TASK TO COMPLETE: Repeat all the lines below exactly, but omit the pictures.

MATERIAL FOR THE TASK:

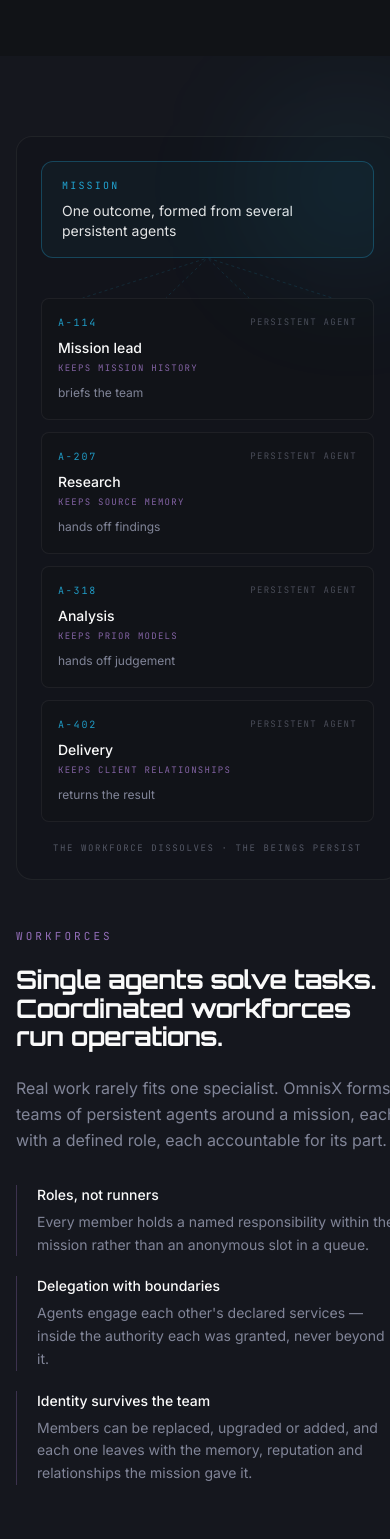
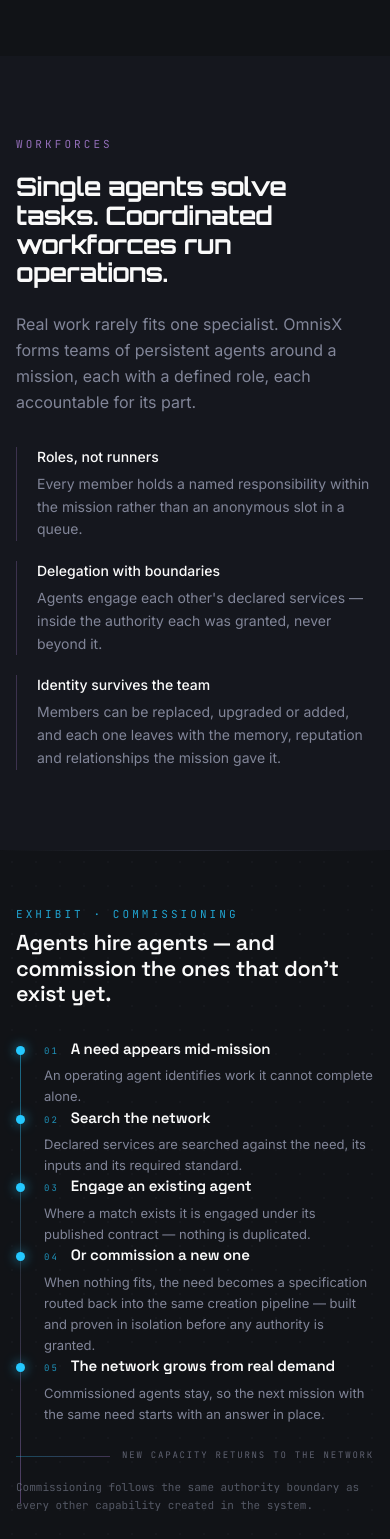
Before and after one commit to TokenomixLabs/omnisx-site-ui, a React (Vite) app: page / in a window 390 px wide. Shown: the part 8909-10448 px from the top of the page. Built offline with nearby package versions, Linux system fonts and the light colour scheme.

Commit message:
Changes
Co-authored-by: TokenomixLabs <195523433+TokenomixLabs@users.noreply.github.com>

```diff
--- a/src/components/sections/Workforces.tsx
+++ b/src/components/sections/Workforces.tsx
@@ -114,14 +114,9 @@ const Workforces = () => (
   <Section id="workforces" tone="raised" tier="argument">
     <div className="container relative z-10 mx-auto px-4">
       <div className="grid gap-12 lg:grid-cols-2 lg:items-center lg:gap-16">
-        <ScrollReveal>
-          <div className="rounded-2xl border border-white/[0.06] bg-background/40 p-6 md:p-8">
-            <WorkforceFormation />
-          </div>
-        </ScrollReveal>
+        <div>
+          <ScrollReveal>
 
-        <div className="lg:order-first">
-          <ScrollReveal>
             <Eyebrow tone="secondary">Workforces</Eyebrow>
           </ScrollReveal>
           <ScrollReveal delay={0.08}>
```
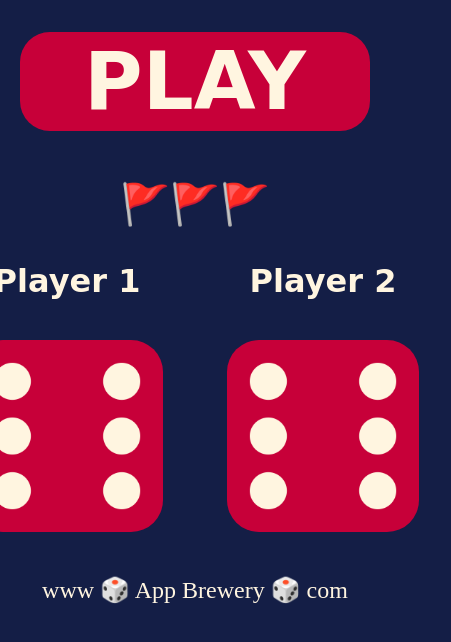
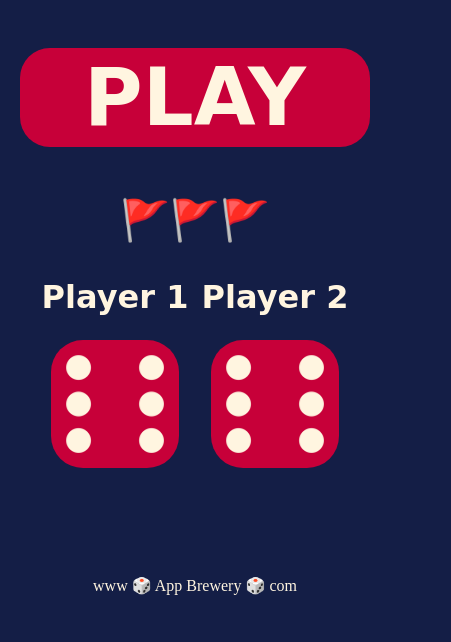
Before and after one commit to jhonsebastian1227/dice, a plain HTML site: page index.html in a window 390 px wide. Shown: the whole page, 451 px wide, since content can reach past the window. Drawn offline with Linux system fonts and the light colour scheme; a web font is replaced by a local one.

Commit message:
styles.css

```diff
--- a/assets/css/styles.css
+++ b/assets/css/styles.css
@@ -40,11 +40,11 @@ h2{
     color: #FFF5E0;
 }
 
-
 p{
     font-size: 1.5em;
     margin: 0.5rem;
 }
+
 .container{
     display: inline;
     flex-direction: column;
@@ -74,4 +74,21 @@ footer{
     justify-content: center;
     margin: 0;
     padding: 0;
+
 }
+
+@media (min-width: 319px) and (max-width: 515px){
+    img{
+        height: 8rem;
+        margin: 1rem;
+    }
+
+    p{
+        font-size: 1em;
+        padding-top: 5rem;
+    }
+
+    button{
+        margin-top: 3rem;
+    }
+}
```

SOLUTION BELOW:
Before and after one commit to TokenomixLabs/omnisx-site-ui, a React (Vite) app: page / in a window 390 px wide. Shown: the part 8909-10448 px from the top of the page. Built offline with nearby package versions, Linux system fonts and the light colour scheme.

Commit message:
Changes
Co-authored-by: TokenomixLabs <195523433+TokenomixLabs@users.noreply.github.com>

```diff
--- a/src/components/sections/Workforces.tsx
+++ b/src/components/sections/Workforces.tsx
@@ -114,14 +114,9 @@ const Workforces = () => (
   <Section id="workforces" tone="raised" tier="argument">
     <div className="container relative z-10 mx-auto px-4">
       <div className="grid gap-12 lg:grid-cols-2 lg:items-center lg:gap-16">
-        <ScrollReveal>
-          <div className="rounded-2xl border border-white/[0.06] bg-background/40 p-6 md:p-8">
-            <WorkforceFormation />
-          </div>
-        </ScrollReveal>
+        <div>
+          <ScrollReveal>
 
-        <div className="lg:order-first">
-          <ScrollReveal>
             <Eyebrow tone="secondary">Workforces</Eyebrow>
           </ScrollReveal>
           <ScrollReveal delay={0.08}>
```
Before and after one commit to jhonsebastian1227/dice, a plain HTML site: page index.html in a window 390 px wide. Shown: the whole page, 451 px wide, since content can reach past the window. Drawn offline with Linux system fonts and the light colour scheme; a web font is replaced by a local one.

Commit message:
styles.css

```diff
--- a/assets/css/styles.css
+++ b/assets/css/styles.css
@@ -40,11 +40,11 @@ h2{
     color: #FFF5E0;
 }
 
-
 p{
     font-size: 1.5em;
     margin: 0.5rem;
 }
+
 .container{
     display: inline;
     flex-direction: column;
@@ -74,4 +74,21 @@ footer{
     justify-content: center;
     margin: 0;
     padding: 0;
+
 }
+
+@media (min-width: 319px) and (max-width: 515px){
+    img{
+        height: 8rem;
+        margin: 1rem;
+    }
+
+    p{
+        font-size: 1em;
+        padding-top: 5rem;
+    }
+
+    button{
+        margin-top: 3rem;
+    }
+}
```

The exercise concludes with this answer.